#### [Data]

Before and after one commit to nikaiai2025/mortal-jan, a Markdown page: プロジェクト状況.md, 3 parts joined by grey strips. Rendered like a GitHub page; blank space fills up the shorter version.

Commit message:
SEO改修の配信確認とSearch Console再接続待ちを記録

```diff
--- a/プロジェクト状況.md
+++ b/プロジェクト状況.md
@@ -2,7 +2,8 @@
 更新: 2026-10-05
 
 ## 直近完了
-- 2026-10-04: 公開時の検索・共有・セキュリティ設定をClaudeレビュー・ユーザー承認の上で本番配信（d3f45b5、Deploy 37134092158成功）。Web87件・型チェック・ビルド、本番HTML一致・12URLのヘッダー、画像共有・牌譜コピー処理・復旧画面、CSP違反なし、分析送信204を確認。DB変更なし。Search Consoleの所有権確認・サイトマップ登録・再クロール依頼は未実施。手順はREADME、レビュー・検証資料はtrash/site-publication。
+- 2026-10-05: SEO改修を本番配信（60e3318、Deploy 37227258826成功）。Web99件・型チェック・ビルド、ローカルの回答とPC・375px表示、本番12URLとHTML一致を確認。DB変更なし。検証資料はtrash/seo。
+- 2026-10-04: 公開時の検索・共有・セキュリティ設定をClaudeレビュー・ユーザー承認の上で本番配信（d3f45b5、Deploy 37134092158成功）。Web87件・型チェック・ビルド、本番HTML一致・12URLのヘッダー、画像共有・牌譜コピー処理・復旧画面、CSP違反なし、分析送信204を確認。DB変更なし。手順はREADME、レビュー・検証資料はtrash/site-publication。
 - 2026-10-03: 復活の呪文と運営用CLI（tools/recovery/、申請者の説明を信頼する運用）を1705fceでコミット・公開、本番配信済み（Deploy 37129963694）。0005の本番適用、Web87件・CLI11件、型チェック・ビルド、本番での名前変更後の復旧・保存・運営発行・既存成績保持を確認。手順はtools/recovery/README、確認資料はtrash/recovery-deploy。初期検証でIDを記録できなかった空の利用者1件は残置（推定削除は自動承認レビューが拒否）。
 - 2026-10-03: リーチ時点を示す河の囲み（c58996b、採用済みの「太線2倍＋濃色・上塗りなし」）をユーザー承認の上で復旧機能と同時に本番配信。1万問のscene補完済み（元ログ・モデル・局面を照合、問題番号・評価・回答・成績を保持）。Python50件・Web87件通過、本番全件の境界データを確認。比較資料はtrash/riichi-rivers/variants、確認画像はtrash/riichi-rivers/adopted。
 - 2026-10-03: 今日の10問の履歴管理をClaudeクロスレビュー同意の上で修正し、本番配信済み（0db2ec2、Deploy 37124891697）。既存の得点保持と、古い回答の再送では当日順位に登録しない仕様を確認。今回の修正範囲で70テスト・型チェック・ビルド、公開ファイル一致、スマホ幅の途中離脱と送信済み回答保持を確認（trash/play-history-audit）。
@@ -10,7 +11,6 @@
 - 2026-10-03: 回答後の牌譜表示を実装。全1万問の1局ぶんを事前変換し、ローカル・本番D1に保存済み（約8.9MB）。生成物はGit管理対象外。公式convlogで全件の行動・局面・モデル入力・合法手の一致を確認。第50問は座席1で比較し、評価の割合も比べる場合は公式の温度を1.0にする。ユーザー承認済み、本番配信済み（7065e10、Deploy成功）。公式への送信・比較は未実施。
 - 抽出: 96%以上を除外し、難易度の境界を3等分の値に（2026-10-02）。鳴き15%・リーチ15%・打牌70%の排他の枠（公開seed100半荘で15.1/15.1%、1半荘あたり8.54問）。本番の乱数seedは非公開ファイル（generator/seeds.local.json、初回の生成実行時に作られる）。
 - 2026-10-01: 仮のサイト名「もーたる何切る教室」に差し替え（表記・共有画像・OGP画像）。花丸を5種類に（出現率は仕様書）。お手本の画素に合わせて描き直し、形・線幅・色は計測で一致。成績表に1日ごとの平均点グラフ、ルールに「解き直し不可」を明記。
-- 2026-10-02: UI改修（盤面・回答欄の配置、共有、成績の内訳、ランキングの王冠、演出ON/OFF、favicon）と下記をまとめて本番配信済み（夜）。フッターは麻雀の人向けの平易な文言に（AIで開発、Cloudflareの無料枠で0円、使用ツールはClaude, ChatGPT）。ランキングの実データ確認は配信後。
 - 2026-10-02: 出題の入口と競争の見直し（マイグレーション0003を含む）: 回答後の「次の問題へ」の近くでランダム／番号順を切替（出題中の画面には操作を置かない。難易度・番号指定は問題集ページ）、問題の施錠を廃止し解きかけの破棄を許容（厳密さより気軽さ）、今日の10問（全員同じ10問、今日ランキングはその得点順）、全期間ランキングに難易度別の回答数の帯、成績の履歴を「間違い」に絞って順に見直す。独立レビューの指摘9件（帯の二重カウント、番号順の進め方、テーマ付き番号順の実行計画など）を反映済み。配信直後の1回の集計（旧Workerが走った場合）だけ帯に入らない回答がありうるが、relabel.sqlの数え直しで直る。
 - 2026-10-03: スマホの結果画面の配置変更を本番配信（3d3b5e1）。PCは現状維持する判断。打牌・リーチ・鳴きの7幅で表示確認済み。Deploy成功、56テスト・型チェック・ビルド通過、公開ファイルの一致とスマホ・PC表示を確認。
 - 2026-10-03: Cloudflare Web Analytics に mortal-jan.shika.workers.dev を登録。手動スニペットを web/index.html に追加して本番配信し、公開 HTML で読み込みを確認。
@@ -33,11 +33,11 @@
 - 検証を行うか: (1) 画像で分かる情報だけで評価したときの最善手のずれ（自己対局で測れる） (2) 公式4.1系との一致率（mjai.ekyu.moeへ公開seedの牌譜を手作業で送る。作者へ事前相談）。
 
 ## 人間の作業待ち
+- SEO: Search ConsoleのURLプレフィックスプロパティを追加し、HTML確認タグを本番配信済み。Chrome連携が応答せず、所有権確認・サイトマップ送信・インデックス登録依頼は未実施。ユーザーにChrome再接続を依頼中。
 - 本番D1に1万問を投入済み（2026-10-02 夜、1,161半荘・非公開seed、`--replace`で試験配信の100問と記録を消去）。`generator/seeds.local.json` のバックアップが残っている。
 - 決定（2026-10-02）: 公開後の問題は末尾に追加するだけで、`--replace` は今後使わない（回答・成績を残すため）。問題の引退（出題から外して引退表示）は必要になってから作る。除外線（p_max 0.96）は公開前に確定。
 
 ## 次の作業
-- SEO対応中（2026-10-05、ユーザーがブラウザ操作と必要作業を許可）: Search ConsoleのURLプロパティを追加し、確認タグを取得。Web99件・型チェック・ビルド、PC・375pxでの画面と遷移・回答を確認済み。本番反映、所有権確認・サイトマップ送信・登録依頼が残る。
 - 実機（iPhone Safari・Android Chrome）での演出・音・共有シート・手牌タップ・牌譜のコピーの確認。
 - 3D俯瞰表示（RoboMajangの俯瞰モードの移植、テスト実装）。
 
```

#### [What is expected]
Going line by line through the listing above, count those that contain "DB変更なし" and give only the result.

#### [Answer to this problem]
3